Board of Education encourages Department of Education, legislature to end ‘Testing Madness’
While Douglas County School District is working to build a Balanced Assessment System that measures what matters most, DCSD’s Board of Education is working with the Colorado Association of School Boards (CASB) and others to change the demands and focus of State-mandated testing.
READ MORE: Visit our Testing Madness page
During the December 11, 2014 Board meeting, President and District C Director Kevin Larsen said he believes it is time for bold action on the issue, especially in light of the recent refusal by many high school seniors to take the State’s new CMAS test.
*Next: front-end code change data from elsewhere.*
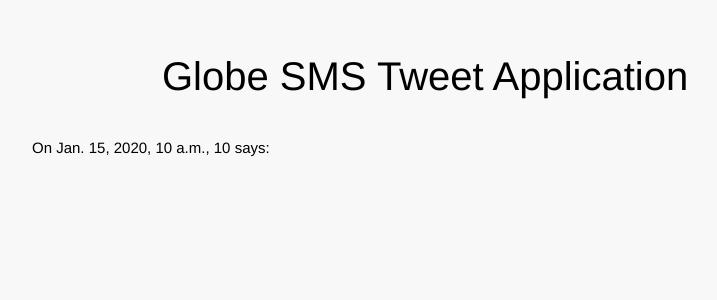
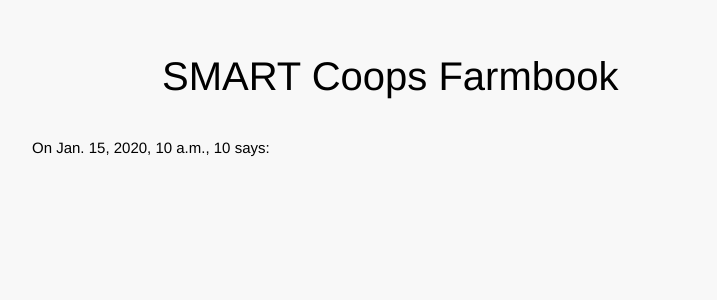
Before and after one commit to fesp21/smartcoops, a Django app: template farmbook/templates/index.html in a window 1280 px wide. Shown: the top 300 px of the page, without its empty margins (248-965 px from the left). Run offline with Django 3.2, Linux system fonts and the light colour scheme; the template is opened without the code that fills it: most values are stand-ins (such as "Sample title", 1, 10 or a date in 2020); some libraries are stand-ins or nearby versions.

Commit message:
Fix bugs, basic sms-tweet now working, similar for admin

```diff
--- a/farmbook/settings.py
+++ b/farmbook/settings.py
@@ -124,8 +124,7 @@ try:
 
     TEMPLATE_DIRS = (
         os.path.join(PROJECT_PATH, 'templates'),
-        "/home/html/smartcoops/templates",
-        "/Users/danny/antportal/scenv/smartcoops/templates"
+
         # Put strings here, like "/home/html/django_templates" or "C:/www/django/templates".
         # Always use forward slashes, even on Windows.
         # Don't forget to use absolute paths, not relative paths.
@@ -141,6 +140,7 @@ try:
         'django.contrib.admin',
         'django.contrib.admindocs',
         'django_extensions',
+        'farmbook',
     )
 
     # A sample logging configuration. The only tangible logging
--- a/farmbook/templates/index.html
+++ b/farmbook/templates/index.html
@@ -5,7 +5,7 @@
 <!--[if gt IE 8]><!--> <html class="no-js" lang="en"> <!--<![endif]-->
 <head>
     <meta charset="utf-8">
-    <title>SMS Tweet Application</title>
+    <title>Farmbook</title>
     {% load staticfiles %}
     <link rel="stylesheet" href="{% static "css/grid.css" %}">
     <link rel="stylesheet" href="{% static "css/style.css" %}">
@@ -17,7 +17,7 @@
 <body>
     <div class="container_12">
         <div class="prefix_3 grid_7 suffix_2 topbanner">
-            <h1>Globe SMS Tweet Application</h1>
+            <h1>SMART Coops Farmbook</h1>
         </div>
         <div id="{{ render }}" class="prefix_1 grid_11 tweets">
             <ul>
--- a/farmbook/urls.py
+++ b/farmbook/urls.py
@@ -4,7 +4,8 @@ admin.autodiscover()
 
 urlpatterns = patterns('',
     #url(r'^$', 'index'),
-    url(r'^$', 'views.show', name='home'),
+    url(r'^$', 'farmbook.views.show', name='home'),
     url(r'^admin/', include(admin.site.urls)),
-    url(r'^process/', 'views.process'),
+    url(r'^process/', 'farmbook.views.process'),
+    url(r'^update/', 'farmbook.views.update'),
     )
```
Also changed, not shown: farmbook/admin.py (+1 -10 lines).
“The legislature and the leadership at the Department of Education need to listen to the message that was sent loud and clear all over the State these last few months. Students that are taught to critically think and be 21st Century learners are also going to assert their voice. I think it would be wise for the leaders in education at the State level to pay attention,” Larsen said.
District A Director Craig Richardson recalled a recent report in which DCSD had recorded its highest percentage of students participating in the ACT test.
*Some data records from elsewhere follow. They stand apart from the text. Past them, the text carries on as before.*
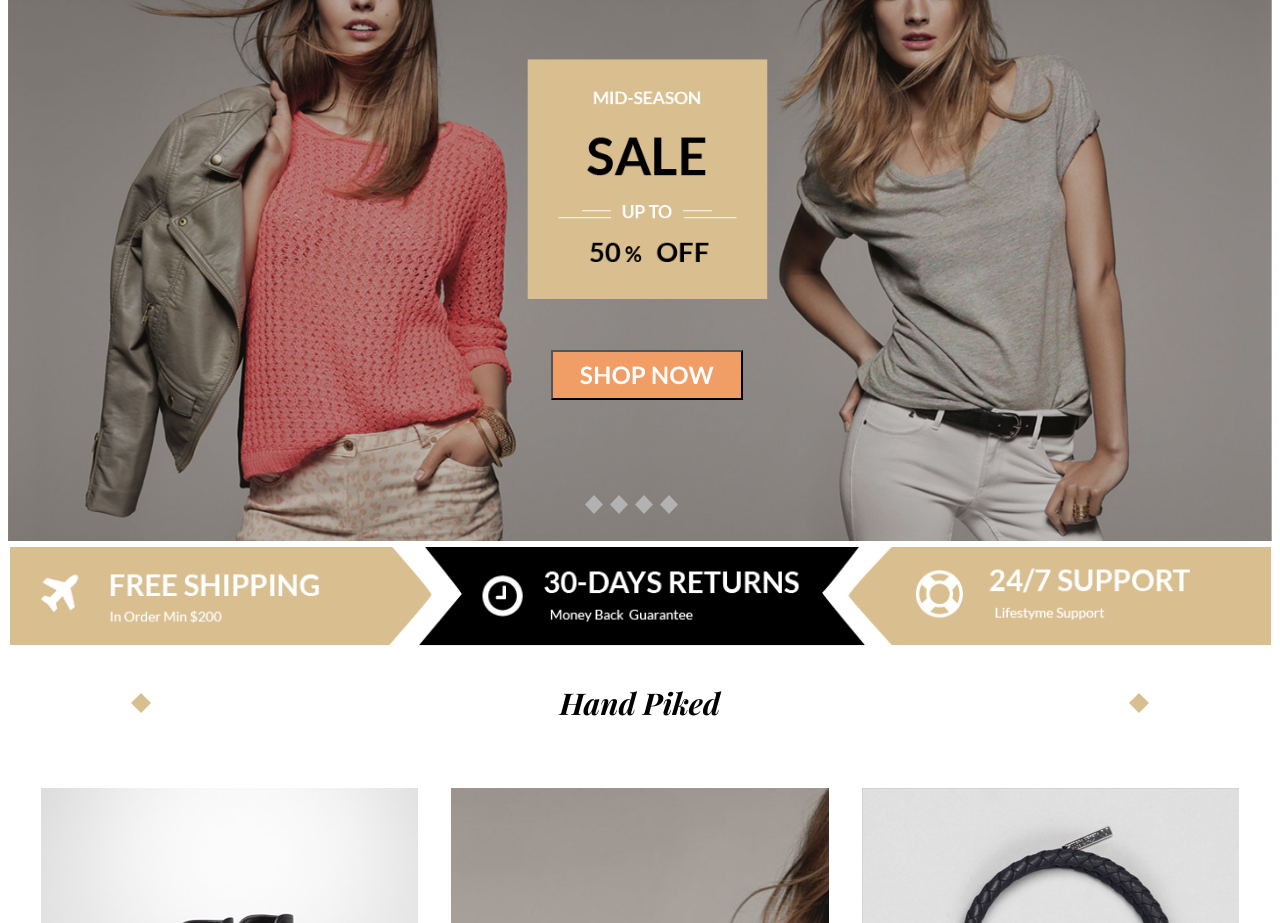
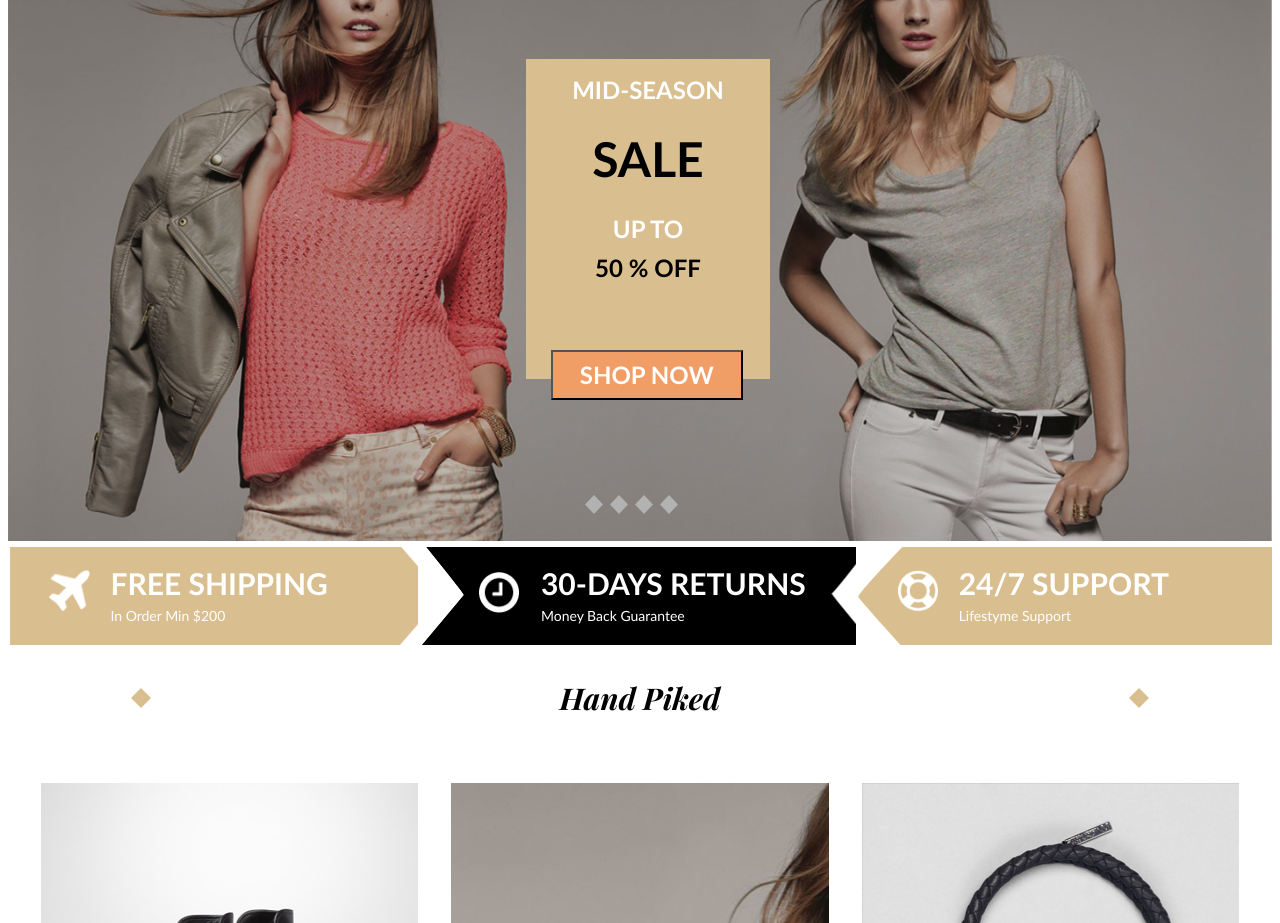
Before and after one commit to ViPalamarchuk/shopia, a plain HTML site: page src/index.html in a window 1280 px wide. Shown: the part 177-1100 px from the top of the page. Drawn offline with nearby package versions, Linux system fonts and the light colour scheme; files that its build step writes are made by us from their sources.

Commit message:
Improved Shopia

```diff
--- a/src/index.html
+++ b/src/index.html
@@ -47,6 +47,12 @@
     </div>
 </nav>
     <img class="bg" src="images/bg_header.png">
+    <div class="text_header">
+        <p class="white1">MID-SEASON</p>
+        <p class="black1">SALE</p>
+        <p class="white2">UP TO</p>
+        <p class="black2">50 % OFF</p>
+    </div>
     <button class="HEADER_SHOP">SHOP NOW</button>
     <div class="buttons_headers">
         <a href="#" class="buttons_header"><img src="images/buton_header.png"></a>
@@ -54,7 +60,11 @@
         <a href="#" class="buttons_header"><img src="images/buton_header.png"></a>
         <a href="#" class="buttons_header"><img src="images/buton_header.png"></a>
     </div>
-    <img class="support_header" src="images/support_header.png">
+    <div class="support_header">
+        <div class="figure1"><img src="images/figure1_1.png"><div class="text_figure"><h1>FREE SHIPPING</h1><p>In Order Min $200</p></div></div>
+        <div class="figure2"><img src="images/figure2_2.png"><div class="text_figure"><h1>30-DAYS RETURNS</h1><p>Money Back Guarantee</p></div></div>
+        <div class="figure3"><img src="images/figure3_3.png"><div class="text_figure"><h1>24/7 SUPPORT</h1><p>Lifestyme Support</p></div></div>
+    </div>
 </header>
 <section>
     <article class="Hand_Piked">
--- a/src/scss/aside.scss
+++ b/src/scss/aside.scss
@@ -69,6 +69,5 @@ aside{
         }
       }
     }
-
   }
 }
--- a/src/scss/header.scss
+++ b/src/scss/header.scss
@@ -6,6 +6,30 @@ header {
     margin-top: -5%;
     position: relative;
     padding: 0;
+  }
+  & .text_header{
+    line-height: 0.6;
+    font-family: Lato-Bold, serif;
+    text-align: center;
+    background-color: #d9bf8f;
+    margin-top: -38%;
+    margin-left: 40.5%;
+    position: absolute;
+    width: 19%;
+    height: 40%;
+    & .white1, .white2{
+      color: rgba(255, 255, 255, 255);
+      font-size: 1.5em;
+    }
+    & .black1, .black2{
+      color: rgb(0, 0, 0);
+    }
+    & .black1{
+      font-size: 3em;
+    }
+    & .black2{
+      font-size: 1.5em;
+    }
   }
   & .HEADER_SHOP {
     background-color: #f09d66;
@@ -24,6 +48,47 @@ header {
     position: absolute;
   }
   & .support_header{
+    height: 6.250em;
+    color: rgba(255, 255, 255, 255);
+    text-align: left;
     width: 100%;
+    display: inline-flex;
+    & p{
+      font-family: Lato-Regular, serif;
+      font-size: 0.875em;
+    }
+    & h1{
+      font-family: Lato-Bold, serif;
+      font-size: 1.875em;
+    }
+    & .text_figure{
+      display: table;
+      line-height: 0.6;
+      margin-left: 5%;
+      margin-top: 2%;
+    }
+    & img{
+      margin-left: 10%;
+      height: 2.563em;
+      margin-top: 6%;
+    }
+    & .figure1{
+      background-image: url("../images/figure1.png");
+      width: 32.5%;
+      display: inline-flex;
+    }
+    & .figure2{
+      background-image: url("../images/figure2.png");
+      width: 34.8%;
+      display: inline-flex;
+      & img {
+        margin-left: 14%;
+      }
+    }
+    & .figure3{
+      background-image: url("../images/figure3.png");
+      width: 33%;
+      display: inline-flex;
+    }
   }
 }
--- a/src/scss/nav.scss
+++ b/src/scss/nav.scss
@@ -48,5 +48,4 @@ nav{
     margin-left: 29%;
     margin-top: 2%;
   }
-
 }
```
Also changed, not shown: src/images/bakery.png (deleted), src/images/figure1.png (added), src/images/figure1_1.png (added), src/images/figure2.png (added), src/images/figure2_2.png (added), src/images/figure3.png (added), src/images/figure3_3.png (added), src/images/line_article1.png (deleted).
“Our students are deciding what tests they want to take in their senior year to advance their best hopes and ambitions for college,” Richardson said. “They know what they need and they know what they want to do to advance their academic achievement to get into the best colleges, which they desire to get into.”
“The customers have sent a market signal,” added District E Director Doug Benevento. “The signal is we don't find value in this test, therefore we will not take it. When customers do find value, they participate.”
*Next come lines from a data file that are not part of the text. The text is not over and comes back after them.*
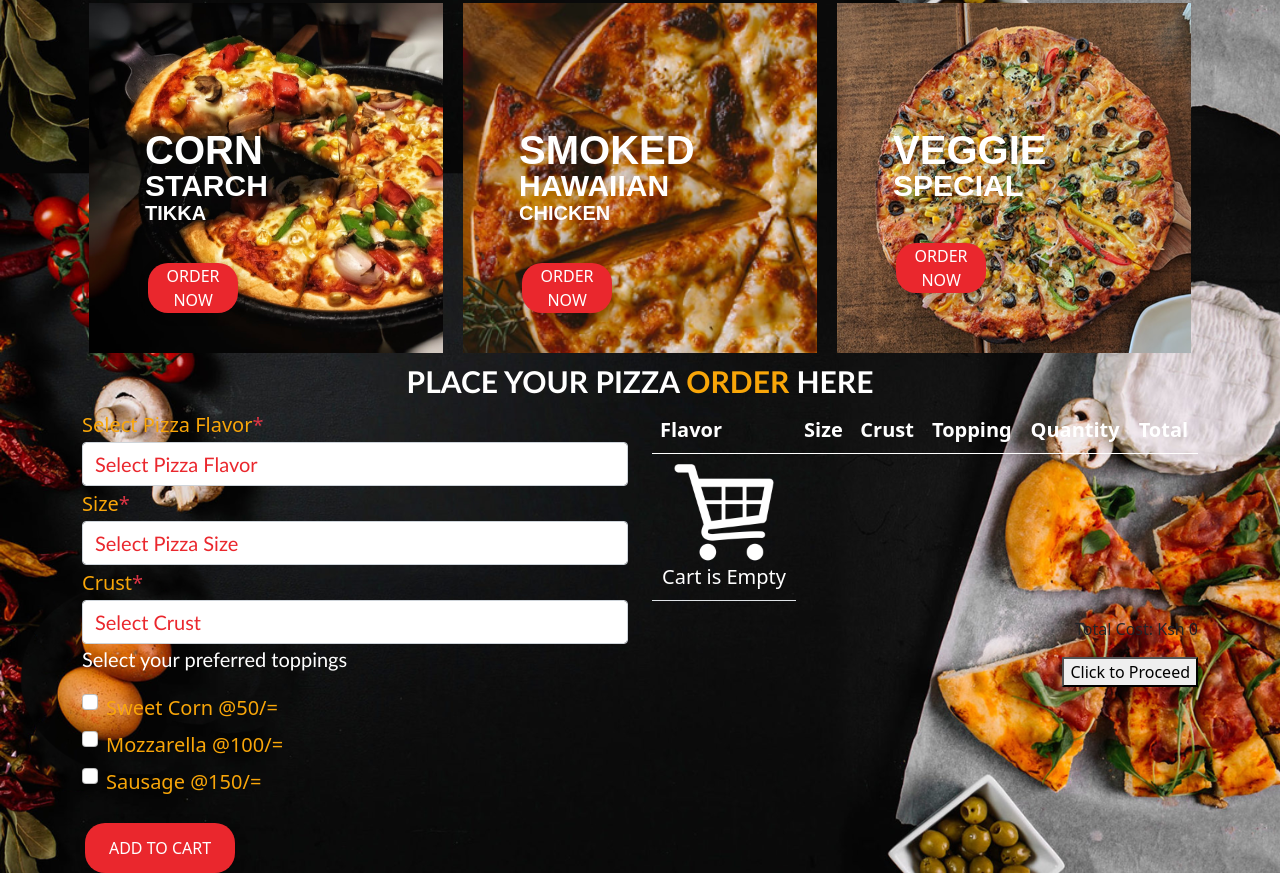
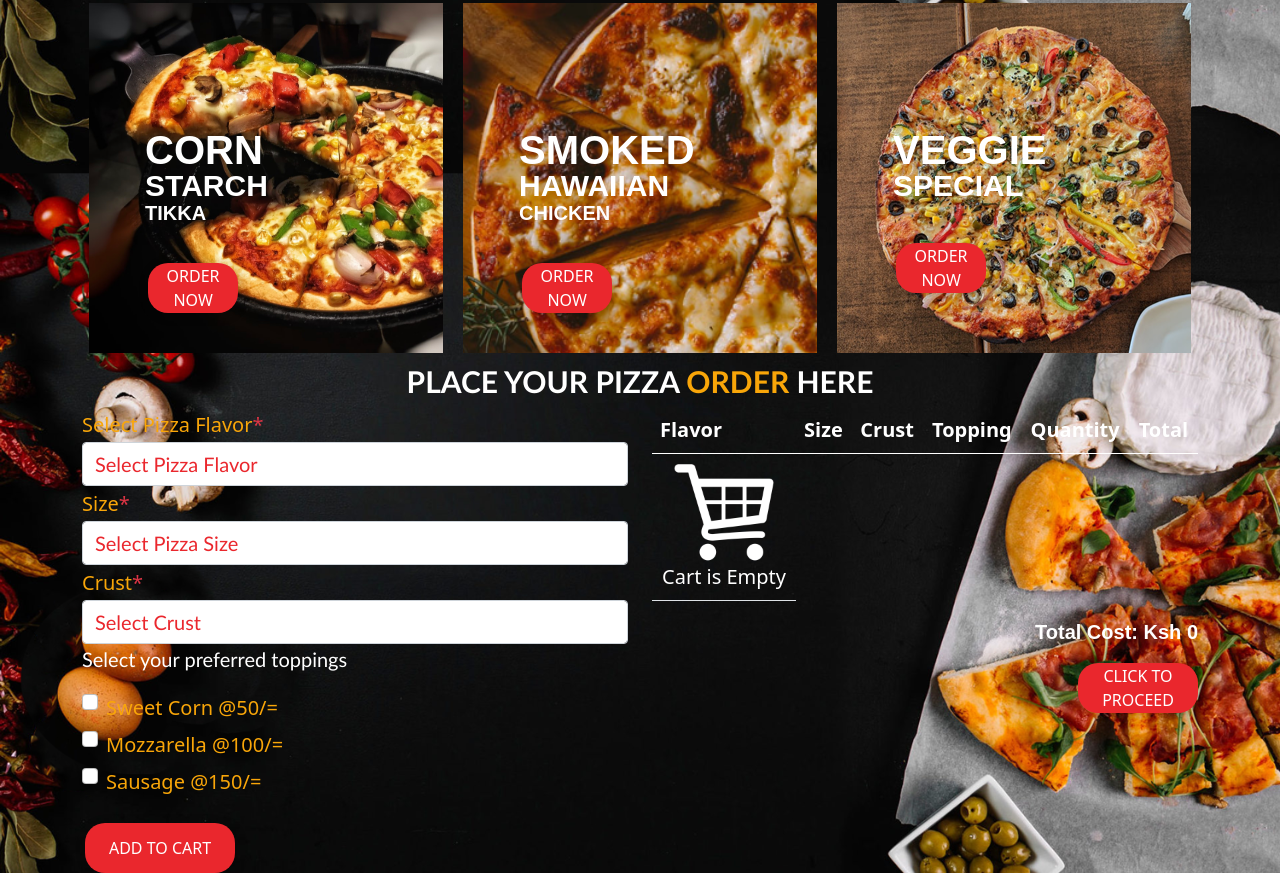
Before and after one commit to Njihia413/pizza-app, a plain HTML site: page index.html in a window 1280 px wide. Shown: the part 645-1518 px from the top of the page. Drawn offline with nearby package versions, Linux system fonts and the light colour scheme.

Commit message:
Style delivery modal section

```diff
--- a/css/style.css
+++ b/css/style.css
@@ -387,3 +387,23 @@ label {
 .empty-cart img {
     height: 100px;
 }
+
+.grand-total {
+    color: #FFFFFF;
+    font-size: 20px;
+    font-family: sans-serif;
+    font-weight: bold;
+}
+
+.d-btn {
+    color: #FFFFFF;
+    border: none;
+    background-color: #ea272d;
+    outline: none;
+    width: 120px;
+    height: 50px;
+    border-radius: 20px;
+    box-shadow: 2px 2px 12px rgba(0,0,0,0.2);
+    padding: 0px;
+    text-transform: uppercase;
+}
```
“A market signal has clearly been sent and hopefully it is received by the legislature,” Benevento said.
District D Director Judi Reynolds also agreed.
“Every one of our juniors take the ACT,” Reynolds said. “We all understand that test holds some value.
“[The ACT] essentially tests the same things that CMAS in the junior and senior year. How do we make [the State] understand that this is not necessarily the most valuable way [to test student achievement]?” Reynolds asked.
The Board of Education not only plans to send the message via the District’s lobbyist, but this year, it will be working with CASB and other organizations to send a united message on this issue.
State Taskforce Solicits Feedback
Meanwhile, the State’s Standards and Assessment Task Force, established by House Bill 14-1202, has been studying the implications of the statewide assessment system and is currently taking feedback from the public.
Provide your feedback regarding the current “Testing Madness” to: 1202taskforcefeedback[at]gmail[dot]com
The Task Force is expected to provide its legislative recommendations to the Colorado General Assembly by January 31, 2015.